For an analysis package to be useful to an organisation it really needs three qualities:
- It must give you information you can ACT on. There are a million stats apps out there, but if they don’t tell you anything which you can use to inform better practice for your twitter account, then they don’t really have any value.
- It must NOT tweet things about that information on your behalf. Some apps tell you useful things - but they tell the rest of the world those useful things too. I’m dubious about this at the best of times (for me an auto-tweet saying “This week on Twitter: X follows / unfollows, Y ReTweets and Z total reach!” either looks a bit awkward if X, Y and Z are small numbers, and a bit show-boaty if they’re large) but I really don’t think organisational accounts should have anything tweeted on their behalf.
- It ideally needs to be free. Some things are worth paying for but realistically it’s hard to get the people who control the purse-strings in libraries to shell-out for a Twitter stats annual subscription…
Thankfully the official Twitter Analytics, newly available for all, meets all three of those criteria. If you just tweet as yourself, sign in to analytics.twitter.com and have a look a round at the things worth noting; it’s interesting to see how few of your followers actually see your tweets, for example.
If you tweet as an organisation or group, Analytics is definitely worth your time. But it’s quite overwhelming at first as there’s a LOT of information there - so here’s a guide to what to look out for.
broadband is not a finite resource. Network limitations are largely the result of business decisions to not keep pace with subscriber demand in a world where the Internet increasingly is the main vehicle for all kinds of entertainment, from gaming to movies to video chats with loved ones.
IT WOULD BE BETTER TO HAVE NO RULES THAN THE ONES BEING PROPOSED BY THE FCC, WHICH SIMPLY LEGALIZE DISCRIMINATION ON THE INTERNET.

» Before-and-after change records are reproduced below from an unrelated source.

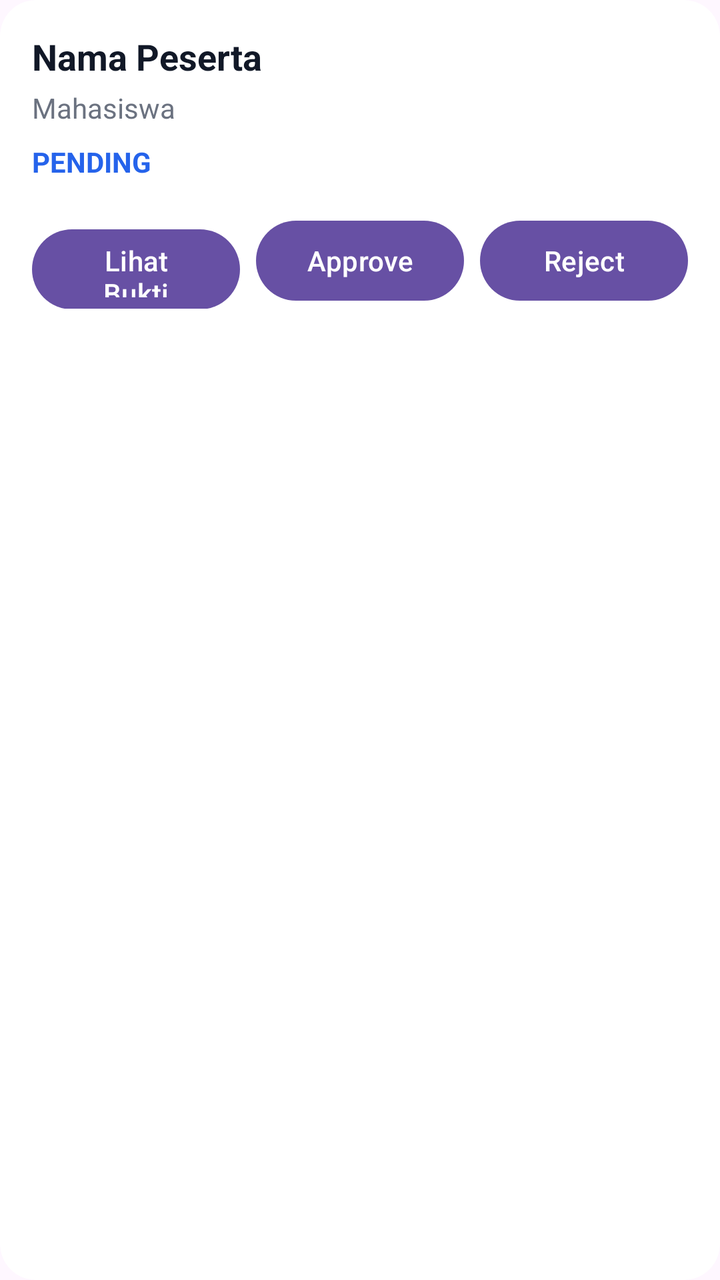
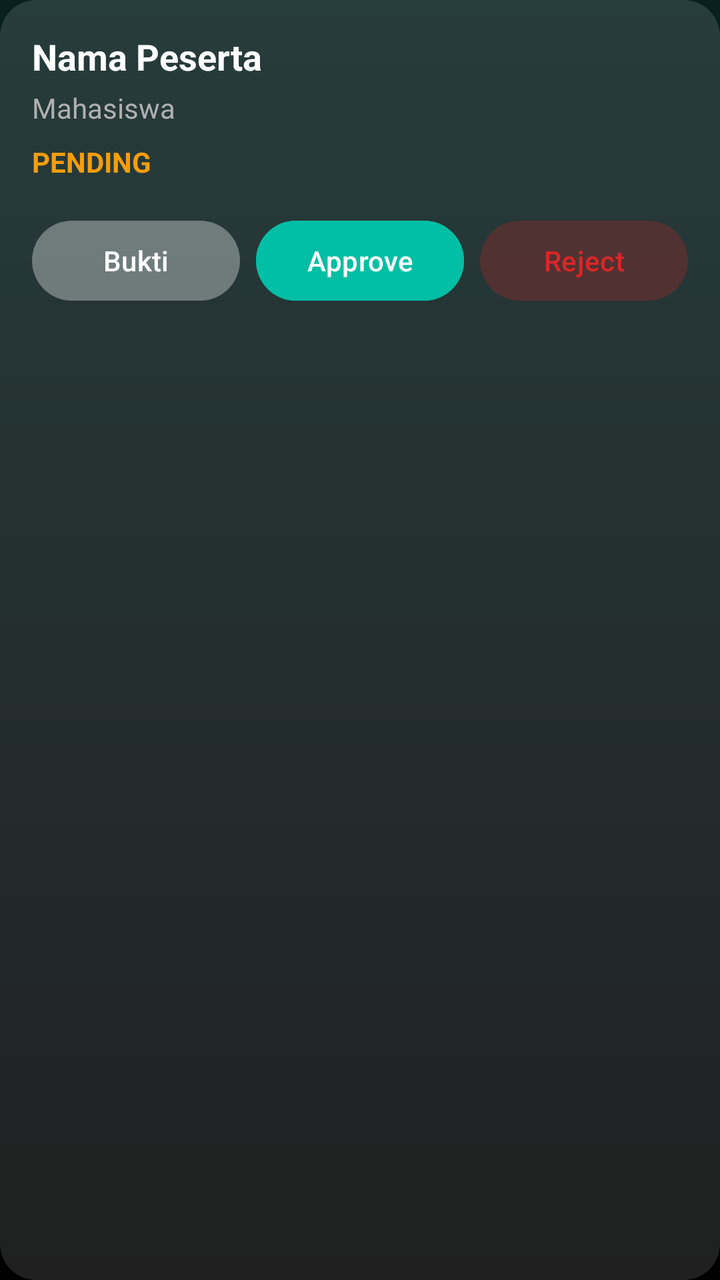

An Android layout rendered at two revisions. The XML below is the earlier revision; the diff shows what the commit changed to produce the second picture.
<!-- AndroidManifest.xml: application theme Theme.CampusConnectProject -->
<!-- res/layout/item_participant.xml -->
<?xml version="1.0" encoding="utf-8"?>
<androidx.cardview.widget.CardView
    xmlns:android="http://schemas.android.com/apk/res/android"
    xmlns:app="http://schemas.android.com/apk/res-auto"
    android:layout_width="match_parent"
    android:layout_height="wrap_content"
    android:layout_marginHorizontal="16dp"
    android:layout_marginVertical="8dp"
    app:cardCornerRadius="18dp"
    app:cardElevation="3dp">

    <LinearLayout
        android:layout_width="match_parent"
        android:layout_height="wrap_content"
        android:orientation="vertical"
        android:padding="16dp">

        
        <TextView
            android:id="@+id/tvParticipantName"
            android:layout_width="wrap_content"
            android:layout_height="wrap_content"
            android:text="Nama Peserta"
            android:textSize="18sp"
            android:textStyle="bold"
            android:textColor="#111827"/>

        
        <TextView
            android:id="@+id/tvParticipantRole"
            android:layout_width="wrap_content"
            android:layout_height="wrap_content"
            android:layout_marginTop="4dp"
            android:text="Mahasiswa"
            android:textSize="14sp"
            android:textColor="#6B7280"/>

        
        <TextView
            android:id="@+id/tvParticipantStatus"
            android:layout_width="wrap_content"
            android:layout_height="wrap_content"
            android:layout_marginTop="8dp"
            android:text="PENDING"
            android:textStyle="bold"
            android:textColor="#2563EB"/>

        
        <LinearLayout
            android:layout_width="match_parent"
            android:layout_height="wrap_content"
            android:layout_marginTop="16dp"
            android:orientation="horizontal">

            <Button
                android:id="@+id/btnViewProof"
                android:layout_width="0dp"
                android:layout_height="48dp"
                android:layout_weight="1"
                android:text="Lihat Bukti"/>

            <Space
                android:layout_width="8dp"
                android:layout_height="wrap_content"/>

            <Button
                android:id="@+id/btnApprove"
                android:layout_width="0dp"
                android:layout_height="48dp"
                android:layout_weight="1"
                android:text="Approve"/>

            <Space
                android:layout_width="8dp"
                android:layout_height="wrap_content"/>

            <Button
                android:id="@+id/btnReject"
                android:layout_width="0dp"
                android:layout_height="48dp"
                android:layout_weight="1"
                android:text="Reject"/>
        </LinearLayout>

    </LinearLayout>

</androidx.cardview.widget.CardView>
<!-- resources referenced by this layout -->
<resources>
  <style name="Theme.CampusConnectProject" parent="Base.Theme.CampusConnectProject" />
  <style name="Base.Theme.CampusConnectProject" parent="Theme.Material3.DayNight.NoActionBar">
          <item name="android:forceDarkAllowed" tools:targetApi="q">false</item>
      </style>
</resources>

<!-- the commit's change to res/layout/item_participant.xml (unified diff, before → after) -->
@@ -7,7 +7,8 @@
     android:layout_marginHorizontal="16dp"
     android:layout_marginVertical="8dp"
     app:cardCornerRadius="18dp"
-    app:cardElevation="3dp">
+    app:cardElevation="0dp"
+    app:cardBackgroundColor="#20FFFFFF">
 
     <LinearLayout
         android:layout_width="match_parent"
@@ -23,7 +24,7 @@
             android:text="Nama Peserta"
             android:textSize="18sp"
             android:textStyle="bold"
-            android:textColor="#111827"/>
+            android:textColor="@color/white"/>
 
         
         <TextView
@@ -33,7 +34,7 @@
             android:layout_marginTop="4dp"
             android:text="Mahasiswa"
             android:textSize="14sp"
-            android:textColor="#6B7280"/>
+            android:textColor="#B0B0B0"/>
 
         
         <TextView
@@ -43,7 +44,7 @@
             android:layout_marginTop="8dp"
             android:text="PENDING"
             android:textStyle="bold"
-            android:textColor="#2563EB"/>
+            android:textColor="#F59E0B"/>
 
         
         <LinearLayout
@@ -57,7 +58,10 @@
                 android:layout_width="0dp"
                 android:layout_height="48dp"
                 android:layout_weight="1"
-                android:text="Lihat Bukti"/>
+                android:backgroundTint="#30FFFFFF"
+                android:textColor="@color/white"
+                android:textAllCaps="false"
+                android:text="Bukti"/>
 
             <Space
                 android:layout_width="8dp"
@@ -68,6 +72,9 @@
                 android:layout_width="0dp"
                 android:layout_height="48dp"
                 android:layout_weight="1"
+                android:backgroundTint="@color/warna_primer"
+                android:textColor="@color/white"
+                android:textAllCaps="false"
                 android:text="Approve"/>
 
             <Space
@@ -79,6 +86,9 @@
                 android:layout_width="0dp"
                 android:layout_height="48dp"
                 android:layout_weight="1"
+                android:backgroundTint="#20DC2626"
+                android:textColor="#DC2626"
+                android:textAllCaps="false"
                 android:text="Reject"/>
         </LinearLayout>
 
<!-- resource entries referenced after the edit -->
@@ -1,8 +1,27 @@
 <!-- resources referenced by this layout -->
 <resources>
+  <color name="warna_primer">#00BFA5</color>
+  <color name="white">#FFFFFFFF</color>
   <style name="Theme.CampusConnectProject" parent="Base.Theme.CampusConnectProject" />
   <style name="Base.Theme.CampusConnectProject" parent="Theme.Material3.DayNight.NoActionBar">
+          
+          <item name="colorPrimary">@color/warna_primer</item>
+          <item name="android:statusBarColor">@color/bg_gradient_start</item>
+          <item name="android:navigationBarColor">@color/bg_gradient_end</item>
+          <item name="android:windowBackground">@drawable/bg_main_gradient</item>
           <item name="android:forceDarkAllowed" tools:targetApi="q">false</item>
       </style>
+  <color name="bg_gradient_start">#082020</color>
+  <color name="bg_gradient_end">#000000</color>
+  <!-- drawable bg_main_gradient (drawable) -->
+  <?xml version="1.0" encoding="utf-8"?>
+  <shape xmlns:android="http://schemas.android.com/apk/res/android"
+      android:shape="rectangle">
+      <gradient
+          android:angle="270"
+          android:endColor="@color/bg_gradient_end"
+          android:startColor="@color/bg_gradient_start"
+          android:type="linear" />
+  </shape>
 </resources>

Sexting is going suburban and vanilla. Like “adult” pornography, it is being accepted as just one more of the “50 shades” of sexual titillation.
McAfee, the cyber security firm, released a study earlier this year of “more than 1,500 consumers” and found that more than half (54%) “send or receive intimate content including video, photos, emails and messages.” It found that one in three American adults have filmed sexual content on their mobile devices.
Pew Research reported that “sexting … is practiced by couples and singles alike” and has nearly doubled since its last survey in 2012. The most active adults engaged in sexting were between 25 and 34 years of age. “Married and partnered adults are just as likely as those not in a relationship to say they have sent sexts,” the report noted, adding, “single adults are more likely to report receiving and forwarding such images or videos.” Pew’s research also found the following among adults: 20 percent of “cellphone” owners have received a sext of someone they know; 9 percent have sent a message of themselves to someone else; and 3 percent have forwarded a sext to someone else.
With the move I haven’t been online much and didn’t post weeks 11 or 12 so this is catch up!
You can see my (very ambitious) complete list hereComments